65-year-old Gary, a leukaemia survivor, father-of-two and grandfather, was joined on stage by Karen, the woman who helped save his life in 2015, following an emotional meeting where the pair met for the first time.
As Elton John’s ‘I’m still standing’ song played to a crowd at our Let’s Make A Spark supporter event, 65-year-old Gary, a leukaemia survivor, father-of-two and grandfather, was joined on stage by Karen, the woman who helped save his life in 2015, following an emotional meeting where the pair met for the first time.
Gary’s blood cancer journey
In December 2014 Gary and his wife, Marion, travelled to Auckland, New Zealand, to spend time with their son James and new grandson Ethan. However, it was when he was in the US, visiting their other son Philip, in San Francisco, when things took a turn for the worse.
Gary said: “I started to notice that I was feeling more and more tired. We didn’t have any health insurance, so I was putting off going to the doctors and then it got to the point where I could hardly walk. I had to go and see a doctor and he said to go to the hospital immediately. Philip had to show his credit card before I could get treated."
After receiving four units of blood, three units of platelets from the hospital, along with a letter to say that he could fly and a face mask to wear on the plane, plus a bill of around $20,000 for his one night in hospital, Gary was free to return to the UK.
“In my heart I knew I had leukaemia and the worst moment was flying home knowing I had this life-threatening condition and thinking I might never see San Francisco again.”
Gary’s instincts proved correct. A bone marrow sample taken at the Salisbury District Hospital led to him being diagnosed with acute myeloid leukaemia (AML). Following several rounds of chemotherapy, it was decided in June 2015 that Gary’s best chance of survival would be to receive a blood stem cell transplant. As there wasn’t a suitable match within his family he had to rely of a complete stranger to help save his life.

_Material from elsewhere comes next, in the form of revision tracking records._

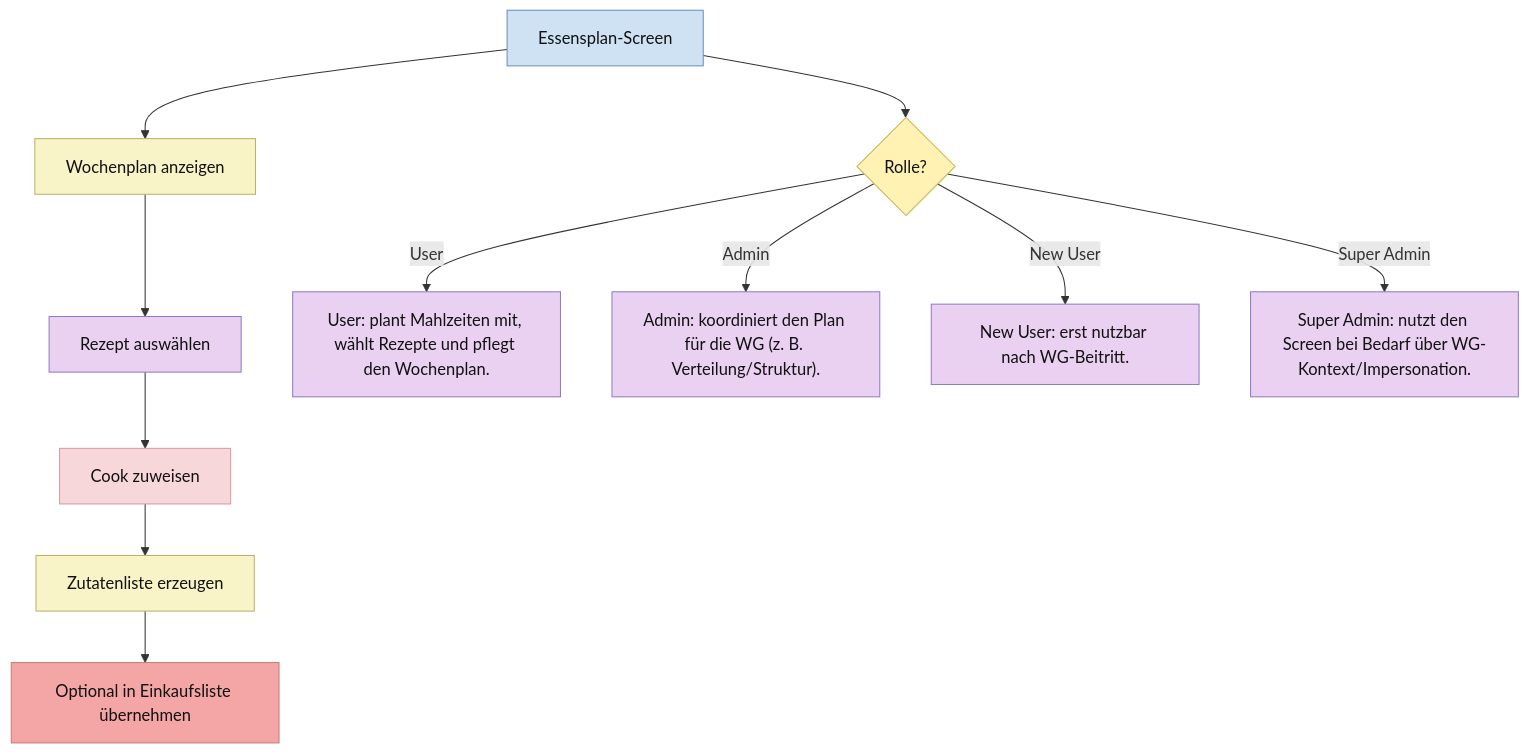
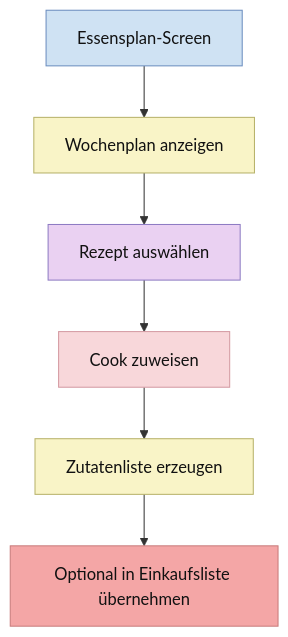
Diagram 12 of 27 in ABLAUFDIAGRAMM.md (Nejy190501/WGManager), drawn with Mermaid before and after one commit. The commit also changed other lines of this file, not shown here.

````diff
--- a/ABLAUFDIAGRAMM.md
+++ b/ABLAUFDIAGRAMM.md
@@ -630,35 +500,22 @@
 ```mermaid
 flowchart TD
     A["Essensplan-Screen"] --> B["Wochenplan anzeigen"]
     B --> C["Rezept auswählen"]
     C --> D["Cook zuweisen"]
     D --> E["Zutatenliste erzeugen"]
     E --> F["Optional in Einkaufsliste übernehmen"]
-
-
-    A --> RLQ{"Rolle?"}
-    RLU["User: plant Mahlzeiten mit, wählt Rezepte und pflegt den Wochenplan."]
-    RLA["Admin: koordiniert den Plan für die WG (z. B. Verteilung/Struktur)."]
-    RLN["New User: erst nutzbar nach WG-Beitritt."]
-    RLS["Super Admin: nutzt den Screen bei Bedarf über WG-Kontext/Impersonation."]
-    RLQ -->|User| RLU
-    RLQ -->|Admin| RLA
-    RLQ -->|New User| RLN
-    RLQ -->|Super Admin| RLS
 
     classDef userAction fill:#ead1f2,stroke:#8e7cc3,color:#111;
     classDef systemAction fill:#f9f4c7,stroke:#b7b26a,color:#111;
     classDef userDecision fill:#f4cccc,stroke:#cc7a7a,color:#111;
     classDef systemDecision fill:#fff2b2,stroke:#c9b458,color:#111;
     classDef button fill:#f4a6a6,stroke:#c97b7b,color:#111;
     classDef userInput fill:#f8d7da,stroke:#d49aa2,color:#111;
     classDef screen fill:#cfe2f3,stroke:#6c8ebf,color:#111;
 
     class B,E systemAction;
     class C userAction;
     class D userInput;
     class F button;
     class A screen;
-    class RLQ systemDecision;
-    class RLU,RLA,RLN,RLS userAction;
 ```
````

Finding that perfect stranger
Following a few agonising months’ wait Gary said: “The Southampton Hospital identified a 10/10 match but that fell through and I don’t know why, so I was told they would go ahead with a 7/10 match. I was a little worried as it didn’t sound quite as good. I was just about to go in to hospital and they said that they had better match. It was Karen and she was my 10/10 match.”
After seeing an appeal to help a little boy, Finn McEwan, find his lifesaver, Karen, 58, registered with DKMS as a potential blood stem cell donor in March 2015, at the age of 54. She said: “I just knew straight away that it was something I wanted to do. I wanted to try and help somebody because I had recently lost two family members and it was so frustrating that I couldn’t help them.”
A few months later the mother-of-three was notified she was a potential match for someone and in October 2015 she donated her blood stem cells by a peripheral blood stem cell collection.
Karen said: “If you are prepared to receive a blood stem cell donation if you needed one yourself then you should be prepared to donate. If you get the opportunity to donate – it’s just an amazing feeling to be able to help save someone’s life and for me to be able to meet Gary in person has been mind-blowing.”
I’m still standing
Gary said: “Looking back on the whole experience, going through the leukaemia diagnosis, treatment plan and having somebody like Karen donate her blood stem cells to me, without even knowing who I was is incredible.
“Not only has it been life-saving but life-changing, Having gone through that experience of almost losing it, and losing everyone you love, it’s made me really appreciate life. I look at it completely differently and my life is better than it’s ever been.
“Elton John’s song ‘I’m still standing’ played an instrumental role throughout my blood cancer journey and thanks to DKMS and all their wonderful supporters, like Karen, I am still standing. Karen said she was inspired by a little boy she had seen on TV who needed a blood stem cell transplant. I’m an older man at the other end of the spectrum. It goes to show that when you register to become a lifesaver-in-waiting you’ve no idea who’s waiting. Hopefully, a lot of other people will be inspired to donate their blood stem cells.”
How you can help
If this has inspired you and you would like to register then please check your eligibility and sign up as a potential blood stem cell donor. Anyone between the ages of 17-55 and in good general health can go on standby to potentially save a life.